The web is buzzing today (pardon the pun) over the latest launch from Google, Gmail Buzz, a sort of social sharing come status updates service.
The early reaction has been mixed, and rightly so. Gmail Buzz (or is that Google Buzz in Gmail?) mixes features seen across multiple social networks and bundles them together in the one service; it seeks to be master of all, and yet suffers for the same reason. There’s the obvious comparisons: it takes on Twitter (status updates,) it takes on Four Square and even Google Latitude (location awareness,) it takes on Facebook (social sharing,) and it has features seen in dozens of other sites.
The two services it presents the biggest risk to are Google Wave, and FriendFeed, although with the proviso that FriendFeed is already dying anyway.
Gmail Buzz isn’t the same as Google Wave in a strict sense, but it’s the elements Buzz borrows that puts Google Wave on death watch. There’s the collaborative media sharing of photos and videos; hardly ground breaking stuff but a core feature currently offered by Google Wave. But the killer feature of Buzz is location: unlike Wave, Buzz is not a stand alone site/ application, and comes built into Gmail. Whether Gmail users like it or not, they all get access, and unless you’re using some of the more exotic features of Wave, Buzz is more convenient, more common, and will in a very short time surpass traffic and use rates for Wave.
The FriendFeed comparison is an obvious one: Buzz comes complete with the option to like an item, group comment on it, or share it. Some of those features are now common place on Facebook, but Buzz offers no risk to the social network giant. FriendFeed, already on borrowed time now has a serious competitor with a captive audience. If FriendFeed wasn’t going to be closed previously (they claim it isn’t, but we’ve never believed that,) it will be now, the only question outstanding being when.
Access to Buzz isn’t universal yet, with Google currently rolling it out. We’ll know for sure in about a week how well it’s received, but in the mean time we’re betting it will be moderately successful for Google in the short term.

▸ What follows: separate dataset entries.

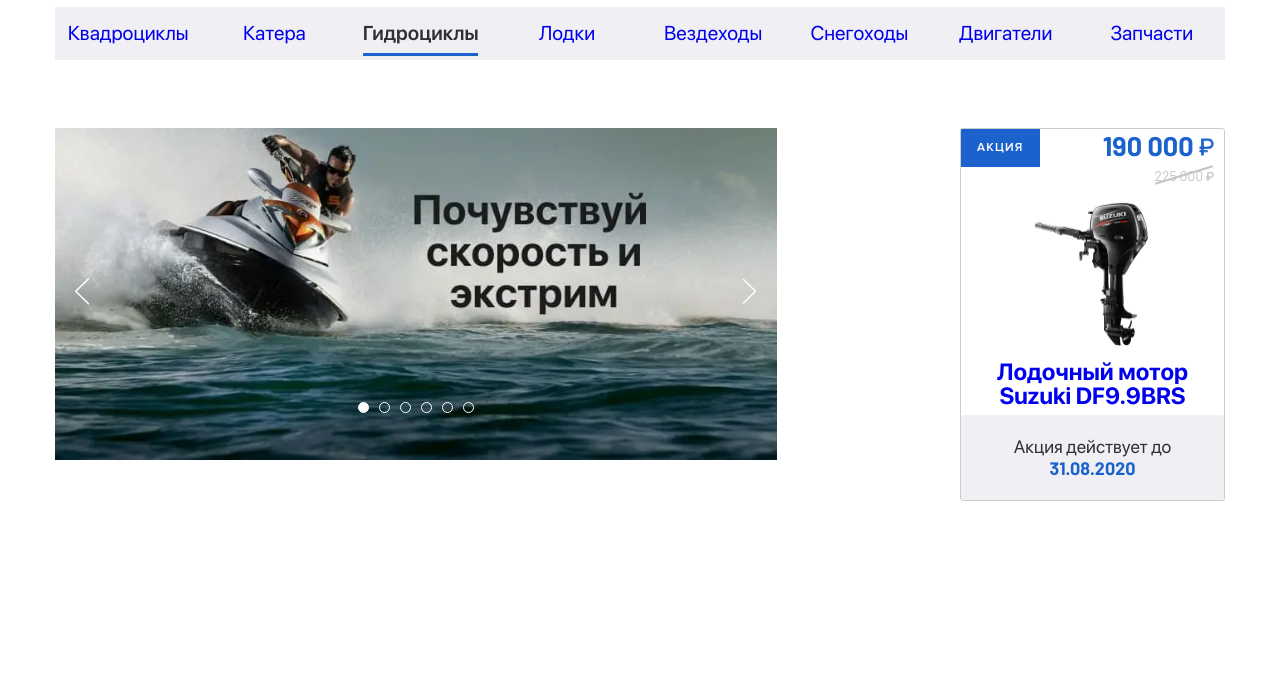
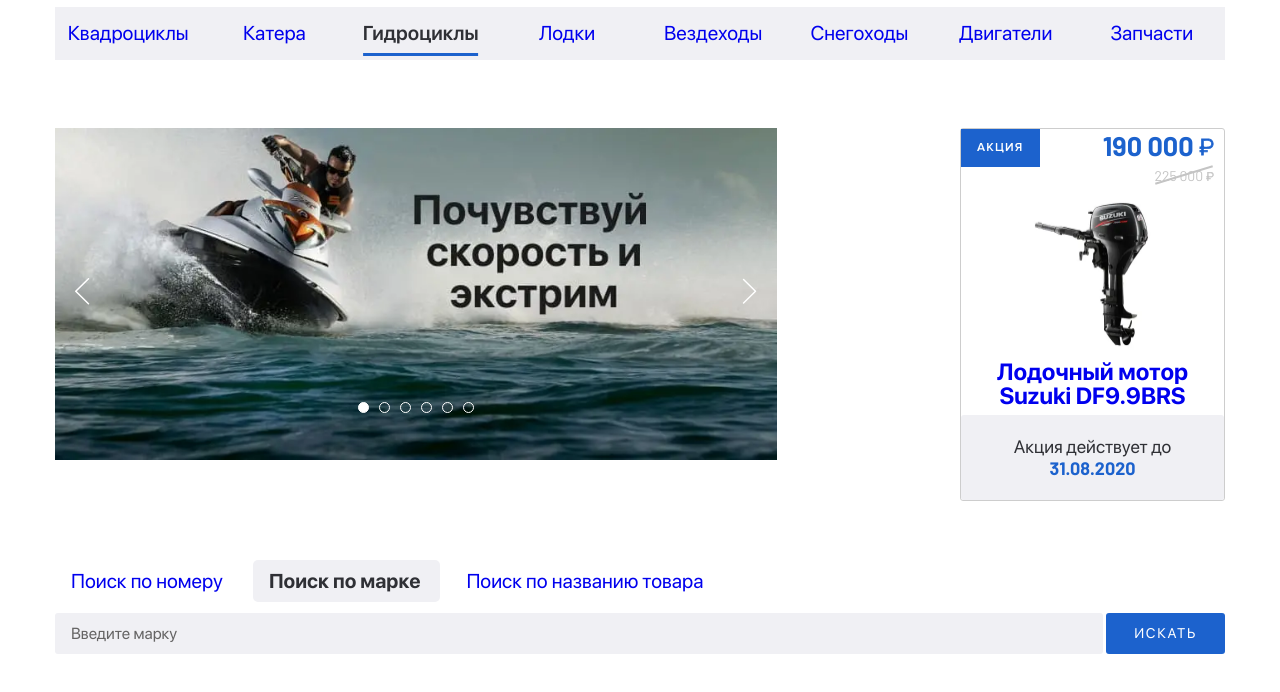
Before and after one commit to minusvetal/shop_0_to_1, a website: page shop_0_to_1/index.html in a window 1280 px wide. Shown: the part 124-816 px from the top of the page. Drawn offline with nearby package versions, Linux system fonts and the light colour scheme; files whose address does not match are found by name.

Commit message:
end tabs-search

```diff
--- a/#src/js/script.js
+++ b/#src/js/script.js
@@ -1,5 +1,6 @@
-@@include('webp.js');
-@@include('slick.min.js');
+// @ts-nocheck
+@@include('webp.js')
+@@include('slick.min.js')
 
 $(document).ready(function(){
   $('.banner-slider__wrapper').slick({
@@ -8,3 +9,11 @@ $(document).ready(function(){
     nextArrow: '<button class="banner-slider__btn banner-slider__btnnext"><svg class="icon icon-arrow"><use href="img/icons/icons.svg#arrow-right"></use></svg></button>',
   });
 });
+
+$('.tabs-search__item').on('click', function (e) {
+  e.preventDefault();
+  $('.tabs-search__item').removeClass('tabs-search__item--active');
+  $('.tabs-search__content-item').removeClass('tabs-search__content-item--active');
+  $(this).addClass('tabs-search__item--active');
+  $($(this).attr('href')).addClass('tabs-search__content-item--active');
+})
--- a/#src/scss/_tabs-search.scss
+++ b/#src/scss/_tabs-search.scss
@@ -0,0 +1,80 @@
+.tabs-search {
+	@include adaptiv-value("padding-bottom", 77, 55, 0);
+
+	// .tabs-search__inner
+
+	// .tabs-search__tabs
+
+	&__tabs {
+		@include adaptiv-value("margin-bottom", 25, 12, 0);
+	}
+
+	// .tabs-search__item
+
+	&__item {
+		@include adaptiv-value("padding-bottom", 11, 6, 0);
+		@include adaptiv-value("padding-top", 11, 6, 0);
+		@include adaptiv-value("padding-left", 20, 10, 0);
+		@include adaptiv-value("padding-right", 20, 10, 0);
+		border-radius: 5px;
+		margin-right: 10px;
+		&--active {
+			font-weight: 900;
+			font-size: 20px;
+			line-height: 24px;
+			text-align: center;
+			color: #2f3035;
+			background: $light-gray;
+		}
+		&:hover {
+			color: #2f3035;
+			background: $light-gray;
+		}
+	}
+
+	&__content-item {
+		display: none;
+
+		&--active {
+			display: block;
+		}
+	}
+
+	&__form {
+		display: flex;
+	}
+	// .tabs-search__input
+
+	&__input {
+		width: 100%;
+		@include adaptiv-value("padding-bottom", 11, 6, 0);
+		@include adaptiv-value("padding-top", 11, 6, 0);
+		@include adaptiv-value("padding-left", 20, 10, 0);
+		@include adaptiv-value("padding-right", 20, 10, 0);
+		background: $light-gray;
+		border-radius: 3px;
+		font-size: 16px;
+		line-height: 19px;
+		&::placeholder {
+			color: #656464;
+		}
+	}
+
+	// .tabs-search__btn
+
+	&__btn {
+		font-size: 14px;
+		line-height: 17px;
+		letter-spacing: 0.12em;
+		text-transform: uppercase;
+		text-align: center;
+		color: $white;
+		background: $accent;
+		border-radius: 3px;
+		@include adaptiv-value("padding-bottom", 16, 6, 0);
+		@include adaptiv-value("padding-top", 16, 6, 0);
+		@include adaptiv-value("padding-left", 40, 10, 0);
+		@include adaptiv-value("padding-right", 40, 10, 0);
+		margin-left: 3px;
+	}
+}
--- a/package.json
+++ b/package.json
@@ -11,6 +11,7 @@
 	"devDependencies": {
 		"@babel/core": "^7.15.0",
 		"@babel/preset-env": "^7.15.0",
+		"@types/jquery": "^3.5.6",
 		"browser-sync": "^2.27.5",
 		"del": "^6.0.0",
 		"gulp": "^4.0.2",
--- a/shop_0_to_1/index.html
+++ b/shop_0_to_1/index.html
@@ -183,7 +183,43 @@
     <!-- /.container -->
 </section>
 <!-- /.banner-section -->
-
+    <section class="tabs-search">
+    <div class="container">
+        <div class="tabs-search__inner">
+            <div class="tabs-search__tabs">
+                <a class="tabs-search__item" href="#tab-1">
+                    Поиск по номеру
+                </a>
+                <a class="tabs-search__item tabs-search__item--active" href="#tab-2">
+                    Поиск по марке
+                </a>
+                <a class="tabs-search__item" href="#tab-3">
+                    Поиск по названию товара
+                </a>
+            </div>
+            <div class="tabs-search__content">
+                <div class="tabs-search__content-item" id="tab-1">
+                    <form class="tabs-search__form" action="#">
+                        <input type="text" class="tabs-search__input" placeholder="Введите номер ">
+                        <button class="tabs-search__btn" type="submit">искать</button>
+                    </form>
+                </div>
+                <div class="tabs-search__content-item tabs-search__content-item--active" id="tab-2">
+                    <form class="tabs-search__form" action="#">
+                        <input type="text" class="tabs-search__input" placeholder="Введите марку ">
+                        <button class="tabs-search__btn" type="submit">искать</button>
+                    </form>
+                </div>
+                <div class="tabs-search__content-item" id="tab-3">
+                    <form class="tabs-search__form" action="#">
+                        <input type="text" class="tabs-search__input" placeholder="Введите название товара ">
+                        <button class="tabs-search__btn" type="submit">искать</button>
+                    </form>
+                </div>
+            </div>
+        </div>
+    </div>
+</section>
 
 
   </main>
```
Also changed, not shown: #src/_tabs-search.html (+37 -0 lines), shop_0_to_1/css/style.css, shop_0_to_1/css/style.min.css, shop_0_to_1/js/script.js, shop_0_to_1/js/script.min.js, 1 other file.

Side note: Buzz also must present a serious threat to Google Latitude as well, and we can’t see Latitude remaining as a stand alone service for any significant length of time given Buzz would appear to duplicate its features.